In the meantime, Redonnett has said he would like to see Moosh Systems’ beacons set up along the shore.
“I think it’s great. I would love to see more.
While it is not yet peak season for great white sharks, there are already many patrolling the waters off Cape Cod.
Peak predators started arriving in late May, Skomal said.
Rescuers have evacuated swimmers from the city water and Cape Cod National Seashore beaches due to shark sightings, and the Atlantic White Shark Conservancy’s Sharktivity app reported last month that a seal had been found on Race Point Beach in Provincetown with a shark bite.
Jody Craven, co-lifeguard manager for the City of Wellfleet, said he liked the idea of ââa beacon that alerts beach goers to the presence of tagged sharks when lifeguards are not on duty.
He said rescuers are currently receiving a text message and email on cellphones when a shark tagged by the state’s Marine Fisheries Division sends a signal to a real-time sensor on one of the buoys mounted just beyond the surf line.
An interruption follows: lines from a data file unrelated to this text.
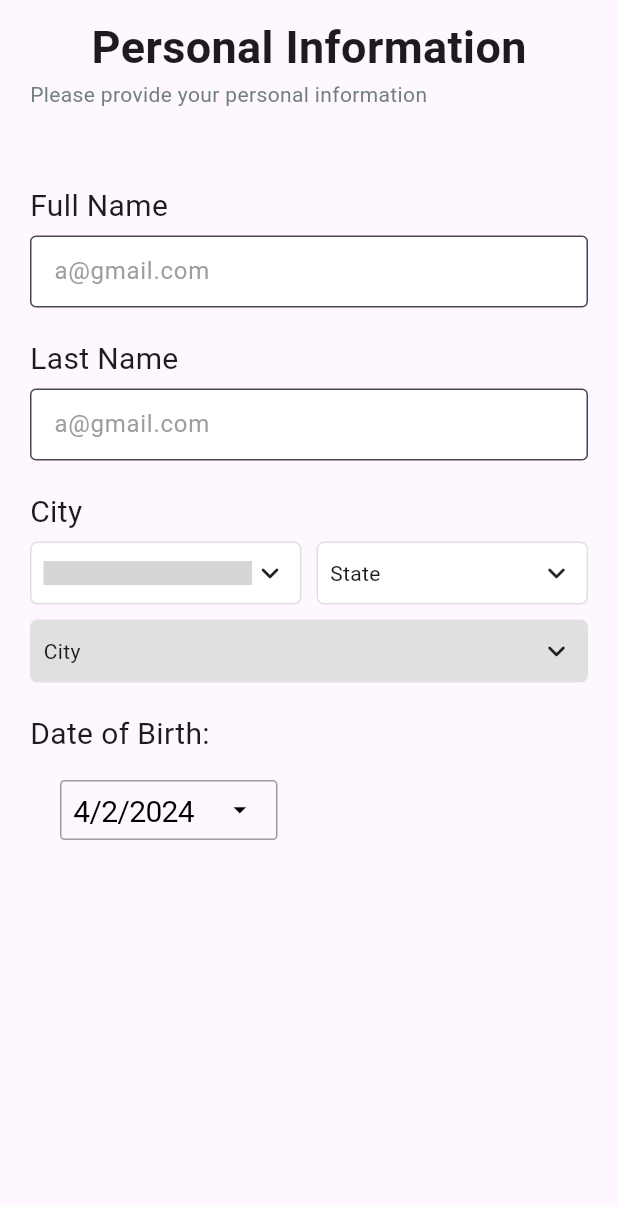
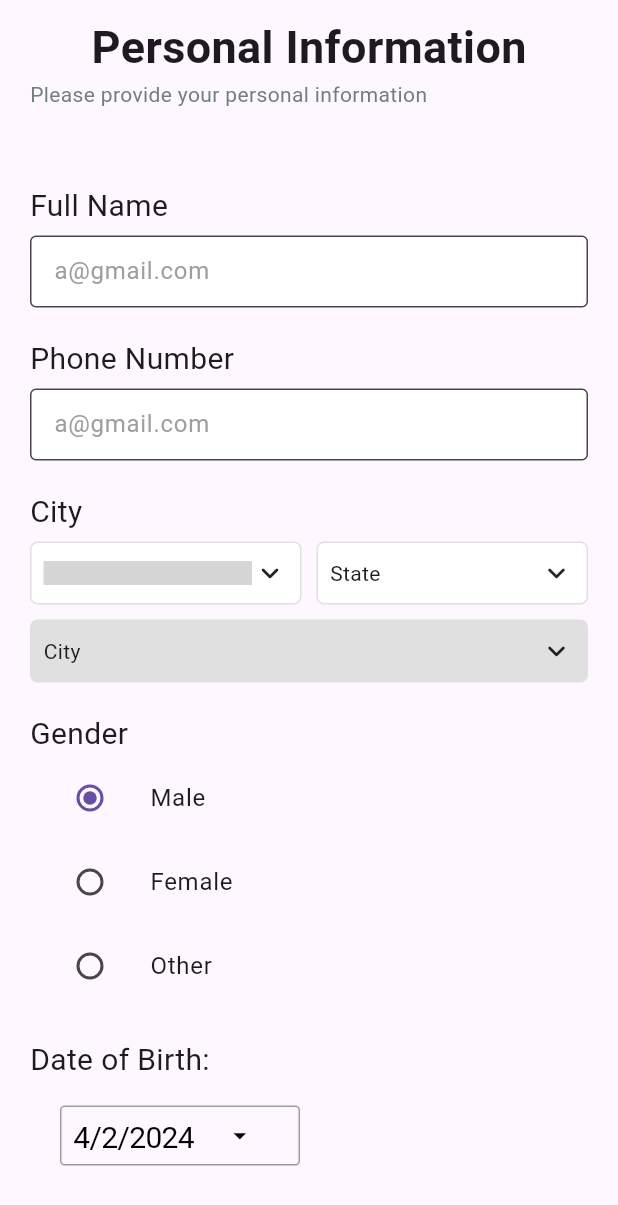
Before and after one commit to Aadi61/pilleasy, a Flutter app: the PersonalInfoScreen screen opened by its route, on a phone screen of 412 x 824 dp. Shown: the top 1205 px of the screen. Run offline on Flutter 3.47's test engine with Material 3 defaults, Android fonts, the phone set to English and light mode, and no system bars; drawn by our look-alikes of csc_picker; our stand-ins replace get, velocity_x; grey boxes are pictures that could not be loaded.

Commit message:
sign up screen ui

```diff
--- a/lib/common_widgets/auth_button.dart
+++ b/lib/common_widgets/auth_button.dart
@@ -2,12 +2,12 @@ import 'package:flutter/material.dart';
 import 'package:pilleasy/consts/colors.dart';
 import 'package:velocity_x/velocity_x.dart';
 
-Widget AuthButton({String? title}) {
+Widget AuthButton({String? title,Function? onPressed}) {
   return Container(
     height: 50,
     width: 300,
     child: ElevatedButton(
-        onPressed: () {},
+        onPressed: onPressed as void Function()?,
         style: ElevatedButton.styleFrom(backgroundColor: blue,
         shape: RoundedRectangleBorder(borderRadius: BorderRadius.circular(10))
         ),
--- a/lib/common_widgets/custom_date_picker.dart
+++ b/lib/common_widgets/custom_date_picker.dart
@@ -19,7 +19,7 @@ class CustomDatePicker extends StatelessWidget {
         title.text.size(20).make(),
         CupertinoButton(
             child: Container(
-              width: 145,
+              width: 160,
               height: 40,
               decoration: BoxDecoration(
                 border: Border.all(color: Colors.grey),
--- a/lib/consts/colors.dart
+++ b/lib/consts/colors.dart
@@ -1,7 +1,7 @@
 import 'package:flutter/material.dart';
 
 
-//Custom colors I am using in the app. Kaushikee ek baar dekh lena
+//Custom colors I am using in the app.
 Color lightCream = const Color.fromARGB(255, 228, 218, 202);
 Color grey = const Color(0xFF727F80);
 Color blue = const Color(0xFF285ADD);
--- a/lib/controllers/datetime_controller.dart
+++ /dev/null
@@ -1,10 +0,0 @@
-import 'package:get/get.dart';
-
-class DateTimeController extends GetxController {
-  var selectedDate = DateTime.now().obs;
-
-  void onDateChanged(DateTime date) {
-    selectedDate.value = date;
-    print(selectedDate.value);
-  }
-}
--- /dev/null
+++ b/lib/controllers/personal_info_controller.dart
@@ -0,0 +1,14 @@
+import 'package:get/get.dart';
+import 'package:pilleasy/screens/auth_screens/personal_info_screen.dart';
+
+class PersonalInfoController extends GetxController {
+  var selectedDate = DateTime.now().obs;
+  var _character = Gender.male.obs;
+  Gender get character => _character.value;
+  void onDateChanged(DateTime date) {
+    selectedDate.value = date;
+  }
+  void updateGender(Gender value) {
+    _character.value = value;
+  }
+}
--- a/lib/routes/routes.dart
+++ b/lib/routes/routes.dart
@@ -1,14 +1,16 @@
-import 'package:get/get_navigation/src/routes/get_route.dart';
+import 'package:get/get.dart';
 import 'package:pilleasy/screens/auth_screens/login_screen.dart';
 import 'package:pilleasy/screens/auth_screens/personal_info_screen.dart';
+import 'package:pilleasy/screens/auth_screens/signup_screen.dart';
 
 class RoutesClass{
   static String logIn = '/logIn';
   static String personalInfo = '/personalInfo';
-
+  static String signUp = '/signUp';
 
   static List<GetPage> routes = [
     GetPage(name: logIn, page: () => const LoginScreen()),
     GetPage(name: personalInfo, page: () => const PersonalInfoScreen()),
+    GetPage(name: signUp, page: () => const SignUpScreen())
   ];
 }
--- a/lib/screens/auth_screens/personal_info_screen.dart
+++ b/lib/screens/auth_screens/personal_info_screen.dart
@@ -1,9 +1,11 @@
 import 'package:csc_picker/csc_picker.dart';
 import 'package:flutter/material.dart';
 import 'package:get/get.dart';
+import 'package:pilleasy/common_widgets/auth_button.dart';
 import 'package:pilleasy/common_widgets/custom_date_picker.dart';
 import 'package:pilleasy/consts/colors.dart';
-import 'package:pilleasy/controllers/datetime_controller.dart';
+import 'package:pilleasy/controllers/personal_info_controller.dart';
+import 'package:pilleasy/routes/routes.dart';
 import 'package:velocity_x/velocity_x.dart';
 import 'package:pilleasy/common_widgets/custom_text_field.dart';
 
@@ -14,8 +16,11 @@ class PersonalInfoScreen extends StatefulWidget {
   State<PersonalInfoScreen> createState() => _PersonalInfoScreenState();
 }
 
+enum Gender { male, female, other }
+
 class _PersonalInfoScreenState extends State<PersonalInfoScreen> {
-  final dateTimeController = Get.put(DateTimeController());
+  Gender? _character = Gender.male;
+  final personalInfoController = Get.put(PersonalInfoController());
   DateTime selectedDate = DateTime.now();
   String? countryValue = "Select Country";
   String? stateValue = "Select State";
@@ -26,54 +31,107 @@ class _PersonalInfoScreenState extends State<PersonalInfoScreen> {
       body: SingleChildScrollView(
         child: Padding(
             padding: const EdgeInsets.only(left: 20.0, right: 20.0),
-          child:Obx(()=> Column(
+            child: Obx(
+              () => Column(
                 crossAxisAlignment: CrossAxisAlignment.start,
                 children: [
                   10.heightBox,
                   Align(
                       alignment: Alignment.center,
-                  child: 'Personal Information'.text.size(30).semiBold.make()),
-              "Please provide your personal information".text.color(grey).make(),
+                      child:
+                          'Personal Information'.text.size(30).semiBold.make()),
+                  "Please provide your personal information"
+                      .text
+                      .color(grey)
+                      .make(),
                   50.heightBox,
                   customTextField(title: 'Full Name'),
                   20.heightBox,
-              customTextField(title: 'Last Name'),
+                  customTextField(title: 'Phone Number'),
                   20.heightBox,
                   // SearchAddress(),
                   "City".text.size(20).make(),
                   5.heightBox,
                   CSCPicker(
                     defaultCountry: CscCountry.India,
-
-
                     onCountryChanged: (value) {
                       setState(() {
                         countryValue = value;
                       });
                     },
-                  onStateChanged:(value) {
+                    onStateChanged: (value) {
                       setState(() {
                         stateValue = value;
                       });
                     },
-                  onCityChanged:(value) {
+                    onCityChanged: (value) {
                       setState(() {
                         cityValue = value;
                       });
                     },
                   ),
                   20.heightBox,
+                  "Gender".text.size(20).make(),
+
+                  Column(
+                    children: [
+                      ListTile(
+                        leading: Radio(
+                            value: Gender.male,
+                            groupValue: personalInfoController.character,
+                            onChanged: (Gender? value) {
+                              if (value != null) {
+                                personalInfoController.updateGender(value);
+                              }
+                            }),
+                        title: "Male".text.make(),
+                      ),
+                      ListTile(
+                        leading: Radio(
+                            value: Gender.female,
+                            groupValue: personalInfoController.character,
+                            onChanged: (Gender? value) {
+                              if (value != null) {
+                                personalInfoController.updateGender(value);
+                              }
+                            }),
+                        title: "Female".text.make(),
+                      ),
+                      ListTile(
+                        leading: Radio(
+                            value: Gender.other,
+                            groupValue: personalInfoController.character,
+                            onChanged: (Gender? value) {
+                              if (value != null) {
+                                personalInfoController.updateGender(value);
+                              }
+                            }),
+                        title: "Other".text.make(),
+                      )
+                    ],
+                  ),
+                  20.heightBox,
                   CustomDatePicker(
                     title: 'Date of Birth: ',
-                selectedDate: '${dateTimeController.selectedDate.value.day}/${dateTimeController.selectedDate.value.month}/${dateTimeController.selectedDate.value.year}',
+                    selectedDate:
+                        '${personalInfoController.selectedDate.value.day}/${personalInfoController.selectedDate.value.month}/${personalInfoController.selectedDate.value.year}',
                     onDateChanged: (selectedDate) {
-    dateTimeController.onDateChanged(selectedDate);
+                      personalInfoController.onDateChanged(selectedDate);
                     },
                   ),
-              20.heightBox,
+                  180.heightBox,
+                  Align(
+                      alignment: Alignment.bottomCenter,
+                      child: AuthButton(
+                          title: 'Next',
+                          onPressed: () {
+                            Get.toNamed(RoutesClass.signUp);
+                          })),
+
+                  30.heightBox
                 ],
-          ),)
               ),
+            )),
       ),
     );
   }
```
Also changed, not shown: lib/screens/auth_screens/signup_screen.dart (added, +52 -0 lines). Lines whose indentation alone changed are shown as unchanged.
âAny additional notification layer would be a good thing. ”
Email Cindy McCormick at [email protected]